[About this task]
Note each line in the data below that holds "本地记忆银行", and copy it.

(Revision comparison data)
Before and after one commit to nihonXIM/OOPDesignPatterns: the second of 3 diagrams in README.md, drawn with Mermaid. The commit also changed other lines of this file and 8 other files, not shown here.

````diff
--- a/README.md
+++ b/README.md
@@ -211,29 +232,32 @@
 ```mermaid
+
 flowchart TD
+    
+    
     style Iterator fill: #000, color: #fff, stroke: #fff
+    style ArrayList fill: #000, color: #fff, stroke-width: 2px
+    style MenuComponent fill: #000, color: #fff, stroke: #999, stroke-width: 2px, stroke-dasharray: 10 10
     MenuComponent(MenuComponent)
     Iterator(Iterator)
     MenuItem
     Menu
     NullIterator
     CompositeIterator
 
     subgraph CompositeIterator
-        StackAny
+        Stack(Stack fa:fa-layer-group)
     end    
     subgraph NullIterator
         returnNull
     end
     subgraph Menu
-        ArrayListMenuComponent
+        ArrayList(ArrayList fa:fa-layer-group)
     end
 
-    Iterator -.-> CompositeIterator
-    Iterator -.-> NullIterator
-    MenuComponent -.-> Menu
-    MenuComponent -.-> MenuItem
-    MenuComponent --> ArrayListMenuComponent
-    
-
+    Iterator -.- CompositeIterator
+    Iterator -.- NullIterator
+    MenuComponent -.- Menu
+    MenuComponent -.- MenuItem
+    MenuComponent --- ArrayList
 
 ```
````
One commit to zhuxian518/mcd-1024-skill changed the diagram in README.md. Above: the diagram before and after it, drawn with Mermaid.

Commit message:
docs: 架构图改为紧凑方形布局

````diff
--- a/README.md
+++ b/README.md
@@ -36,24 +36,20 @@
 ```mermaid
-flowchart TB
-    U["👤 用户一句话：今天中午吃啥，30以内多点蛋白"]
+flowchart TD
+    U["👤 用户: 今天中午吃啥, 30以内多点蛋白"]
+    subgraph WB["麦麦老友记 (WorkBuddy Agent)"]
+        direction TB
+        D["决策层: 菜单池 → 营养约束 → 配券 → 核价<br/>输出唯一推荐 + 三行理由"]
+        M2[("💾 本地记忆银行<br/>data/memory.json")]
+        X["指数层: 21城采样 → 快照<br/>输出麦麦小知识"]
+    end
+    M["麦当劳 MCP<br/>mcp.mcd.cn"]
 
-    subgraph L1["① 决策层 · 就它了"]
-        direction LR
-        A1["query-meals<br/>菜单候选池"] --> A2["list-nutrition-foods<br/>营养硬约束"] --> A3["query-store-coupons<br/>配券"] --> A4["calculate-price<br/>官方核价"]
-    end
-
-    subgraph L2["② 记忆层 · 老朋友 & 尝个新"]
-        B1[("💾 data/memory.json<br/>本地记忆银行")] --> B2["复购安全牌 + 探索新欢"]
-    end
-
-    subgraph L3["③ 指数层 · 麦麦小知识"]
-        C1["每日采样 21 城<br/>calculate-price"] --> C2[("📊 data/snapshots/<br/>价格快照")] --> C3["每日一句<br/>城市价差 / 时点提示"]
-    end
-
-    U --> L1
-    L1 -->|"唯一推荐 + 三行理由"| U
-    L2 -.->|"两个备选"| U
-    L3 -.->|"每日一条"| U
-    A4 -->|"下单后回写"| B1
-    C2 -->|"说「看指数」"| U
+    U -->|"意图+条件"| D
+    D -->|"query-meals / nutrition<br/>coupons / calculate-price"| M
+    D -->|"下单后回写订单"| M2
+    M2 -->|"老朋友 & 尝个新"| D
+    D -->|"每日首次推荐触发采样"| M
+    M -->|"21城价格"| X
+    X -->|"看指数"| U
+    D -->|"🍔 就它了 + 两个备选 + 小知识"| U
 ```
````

[Answer]
+        M2[("💾 本地记忆银行<br/>data/memory.json")]
-        B1[("💾 data/memory.json<br/>本地记忆银行")] --> B2["复购安全牌 + 探索新欢"]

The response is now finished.